Monday, August 1, 2016
What I've been reading.....
My decision to read Being Mortal: Medicine and What Matters in the End by Atul Gawande was driven by recommendations from both friends and clients. For the past few weeks I've been reading at a sluggish pace, unable to be swept away by a compelling narrative. My reading drought ended with Being Mortal, a nonfiction look at the end-of-life questions we should all be contemplating no matter our age or stage in life. As Gwande writes, "we only die once" -- let's get it right.
Gwande writes from the perspective of a physician, educator, and son helping his aging relatives on their final journey. Stories from his life and his patient's lives blend expertly with anthropological views on dying to modern statistics to an examination of what independence means to Americans.
Only one element was missing from this book in my opinion; the book was missing a nice neat list of questions a patient could pose to his or her doctor when faced with a possible terminal illness. Gwande's book illustrates how important the role of physician can be in making the most of one's final days, and sadly that physician is not common place. Those questions might help with deciding which medical expert to work with. Having read Being Mortal I know that the questions "what do you fear the most?" and "what are your goals, what matters to you?" are key. Answers to these questions are vital to navigating the plethora of options laid out by physicians.
From caretaker to medical professionals to loved ones to patient, anyone would benefit from reading Being Mortal.
Wednesday, June 1, 2016
Host: Welcome Randy from New York, what's your question?
Caller: Hey, glad I got through. I've got a question for you. My aunt died and I'm taking care of her affairs. She had a retirement account, and a car with a loan on it. How do I sell the car and pay the loan?
Host: Well, looks like you'll be doing a probate. Not much there, one retirement account, one car, and a loan you gotta pay before you distribute anything. Now I'm no lawyer, but seems like you'll have to open a probate.....geesh, unless there is someway around it, but how are you gonna sell the car and sign the title. Maybe you need a lawyer....
Caller: Thanks, I'll see what I can do.
Why I thought they'd hear me, I do not know. One, this was radio, and two, it was an archived show. But that didn't stop me: YOU NEED A SMALL ESTATE AFFIDAVIT. STATES HAVE THEM! Not only did my thoughts float into thin air, our family cat who was calming waiting for my dinner preparation to turn toward the cabinet where I keep the moist food, cocked her head in disbelief wondering what her crazy human was doing.

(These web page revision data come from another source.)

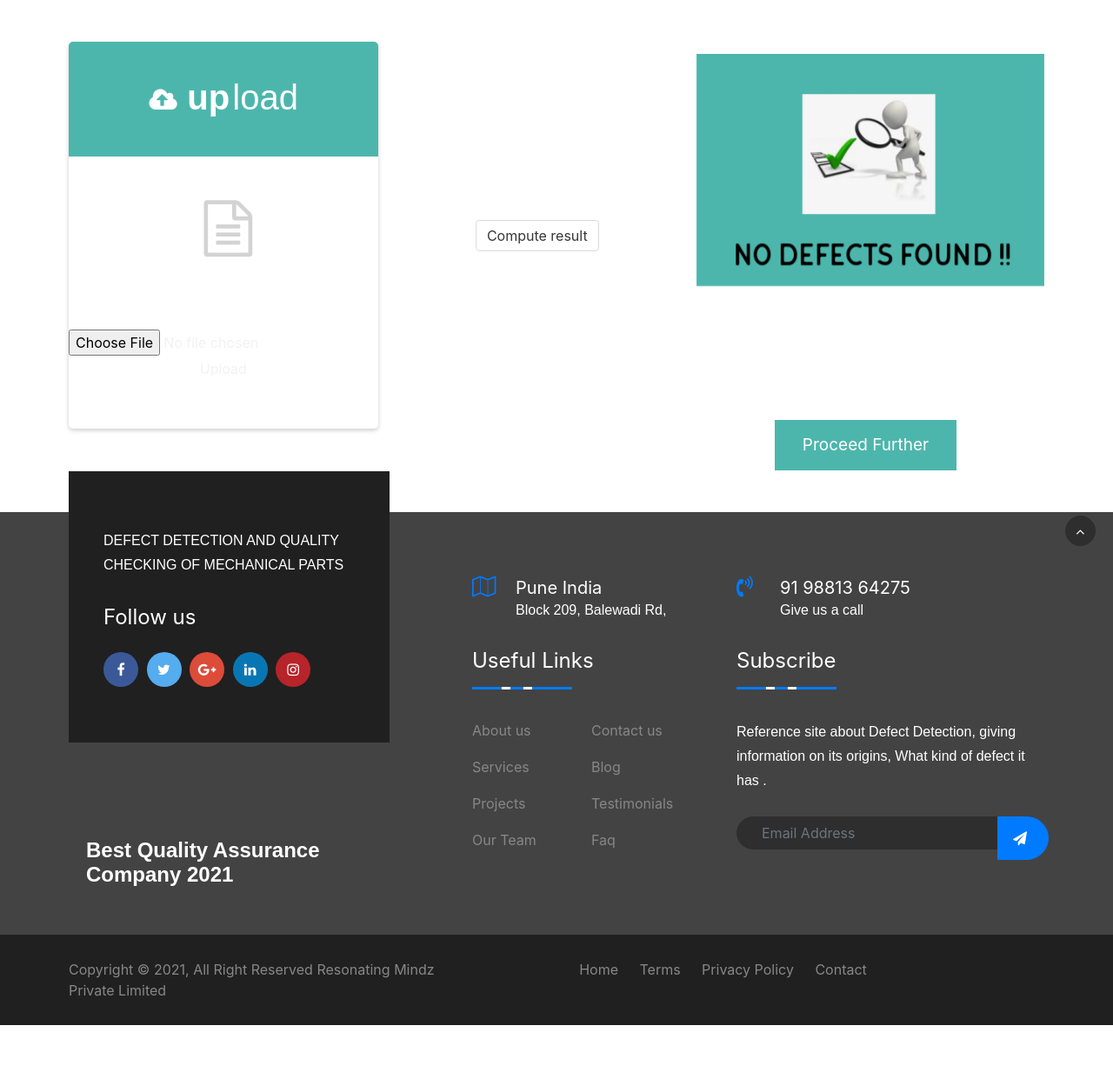
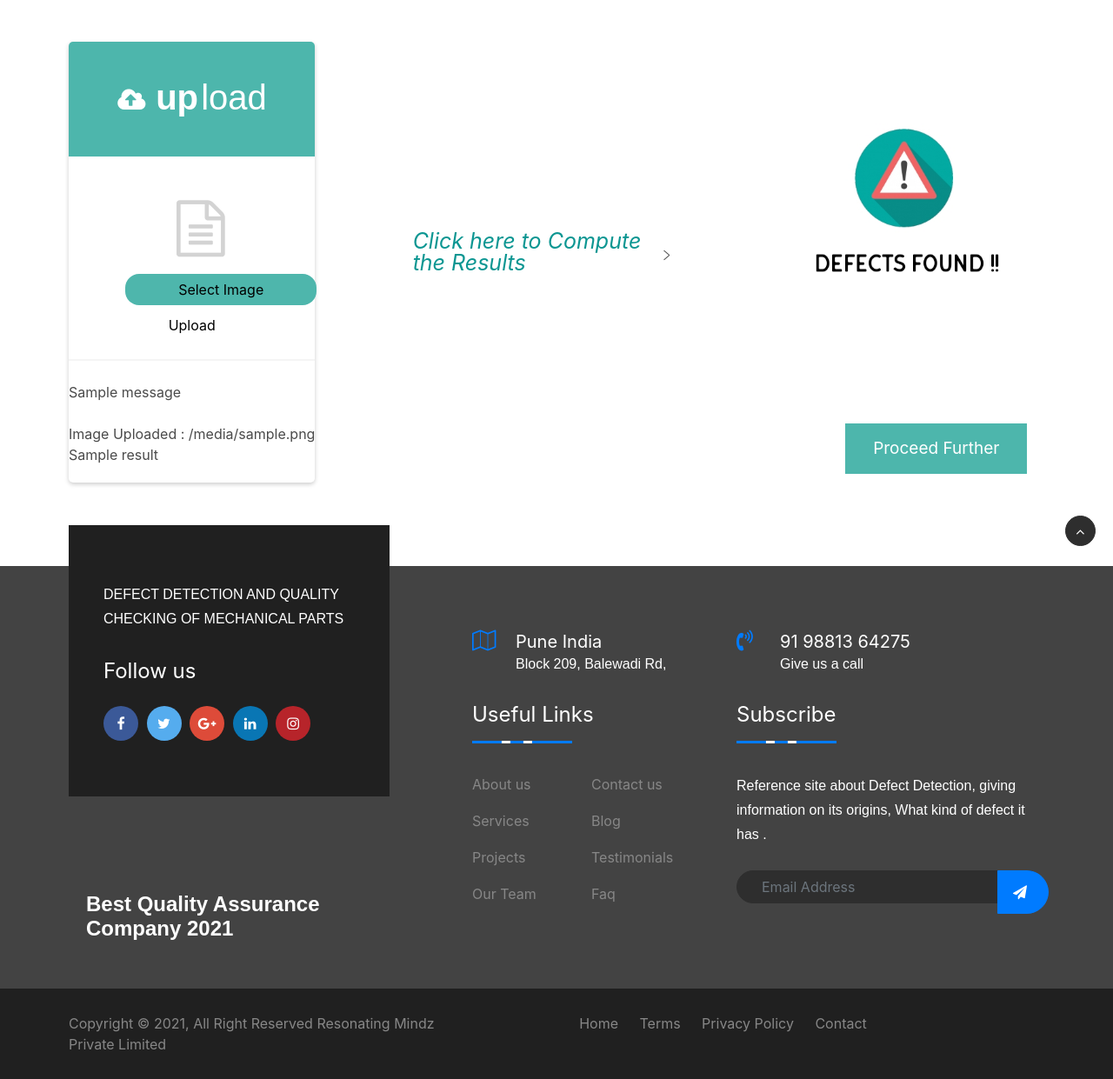
Before and after one commit to reet-571099/DefectDetection, a Flask app: template BtechP/templates/dashboard.html in a window 1280 px wide. Shown: the part 152-1393 px from the top of the page at 87% size. Before the commit the page ends 1331 px from the top, so only its background shows below. Run offline with Flask 2, Linux system fonts and the light colour scheme; the template is opened without the code that fills it: most values are stand-ins (such as "Sample title", 1, 10 or a date in 2020); one stand-in notice (Sample message) is shown; some libraries are stand-ins or nearby versions; some web fonts are replaced.

Commit message:
Upload Done

```diff
--- a/BtechP/static/css/dash.css
+++ b/BtechP/static/css/dash.css
@@ -549,3 +549,19 @@ a:hover {
   cursor: pointer;
 
 }
+
+
+.custom{
+    border-radius:16px;
+    background-color:#4EB6AC;
+    text-align-last: center;
+    color:Black;
+    width:220px;
+    display: inline-block;
+    padding: 6px 12px;
+    cursor: pointer;
+    margin-left: 23%;
+}
+input[type="file"] {
+    display: none;
+}
--- a/BtechP/templates/dashboard.html
+++ b/BtechP/templates/dashboard.html
@@ -34,53 +34,68 @@
   <div class="body" id="drop" style=" margin-left:25%;">
    <i class="fa fa-file-text-o pointer-none" aria-hidden="true" style=" margin-left:25%;"></i>
   </div>
-  <div class="body"  style=" margin-left:37%;margin-top:-50px;">
-<!--   <p class="pointer-none" style="font-size:20px;"><b>Drag and drop</b>  or <a href="" id="triggerFile">browse</a> </p>-->
-<!--			<input type="file"  multiple="multiple" />-->
+  <div class="body"  style=" margin-left:37%;margin-top:-90px;">
 
   </div>
-     <br>
 <div>
-    <form action = "/success" method = "post" enctype="multipart/form-data">
-        <input type="file" name="file" />
-        <input type = "submit" value="Upload">
+<!--      <form action = "/dashboard" method = "post" enctype="multipart/form-data">-->
+<!--        <input type="file" name="file" />-->
+<!--        <input type = "submit" value="Upload">-->
+<!--      </form>-->
+
+     <form action = "/dashboard" method = "post" enctype="multipart/form-data">
+        <label  class="custom">
+            <input id="file-upload" type="file" name="file"/>Select Image
+        </label>
+        <input type = "submit" value="Upload" style="color: black;">
       </form>
+
 </div>
-  <footer>
-   <div class="divider">
-    <span><AR>FILES</AR></span>
-   </div>
-   <div class="list-files">
-    <!--   template   -->
-   </div>
-			<button class="importar">UPDATE FILES</button>
-  </footer>
+<hr>
+     <p>
+	{% with messages = get_flashed_messages() %}
+	  {% if messages %}
+		<ul>
+		{% for message in messages %}
+		  <li>{{ message }}</li>
+		{% endfor %}
+		</ul>
+	  {% endif %}
+	{% endwith %}
+
+     Image Uploaded : {{filename}}
+     {{result}}
+</p>
  </div>
 </div>
  <div class='container2'>
-<!--  <ul>-->
-<!--    <li>-->
-<!--      <a type="submit" class='animated-arrow '>-->
-<!--        <span class='the-arrow -left'>-->
-<!--          <span class='shaft'></span>-->
-<!--        </span>-->
-<!--        <span class='main'>-->
-<!--         <span class='text' >-->
-<!--             Click here to Compute the Results-->
-<!--         </span>-->
+  <ul>
+    <li>
+      <a type="submit" class='animated-arrow '>
+        <span class='the-arrow -left'>
+          <span class='shaft'></span>
+        </span>
+        <span class='main'>
+         <span class='text' >
+             Click here to Compute the Results
+         </span>
 
-<!--          <span class='the-arrow -right'>-->
-<!--            <span class='shaft'></span>-->
-<!--         </span>-->
-<!--        </span>-->
-<!--      </a>-->
-<!--    </li>-->
-<!--  </ul>-->
-     <button  type="submit" value="Submit" class="button" >Compute result</button>
+          <span class='the-arrow -right'>
+            <span class='shaft'></span>
+         </span>
+        </span>
+      </a>
+    </li>
+  </ul>
+<!--     <button  type="submit" value="Submit" name ="compute" class="button" >Compute result</button>-->
+<!--     <form action="/dashboard" method="post"> &lt;!&ndash; or method="post" &ndash;&gt;-->
+<!--        <input type="submit" value="COMPUTE" name="compute" >-->
+<!--         {{result}}-->
+<!--    </form>-->
 </div>
     <div class='container3'>
         <div>
-        <img src="../static/images/No2.png">
+        <img src="../static/images/Yes1.jpg">
         </div>
         <br>
         <br>
```
Also changed, not shown: BtechP/main.py (+32 -6 lines), BtechP/static/UploadedImages/4207.jpeg (added).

Here in Wisconsin the form is called a Transfer by Affidavit, and can be used when a person dies owning $50,000 or less in probate assets. Probate assets are assets that have no label or beneficiary form on them indicating who gets them at the owner's death. Probate assets are distributed via will, or if no will, via state statute. All states are different, but Wisconsin is not alone in having a simple procedure to oversee the distribution of a small estate without the formality (and length and cost) of a probate proceeding.
I love my financial talk radio, especially shows focused on smart frugal living. But wow, they get a lot of calls about how to handle wills and probates. This was not the first, nor will it be the last time I holler into the air of my kitchen with my thoughts on the callers question. No one really likes a lawyer, but maybe these shows should have one on to answer questions occasionally.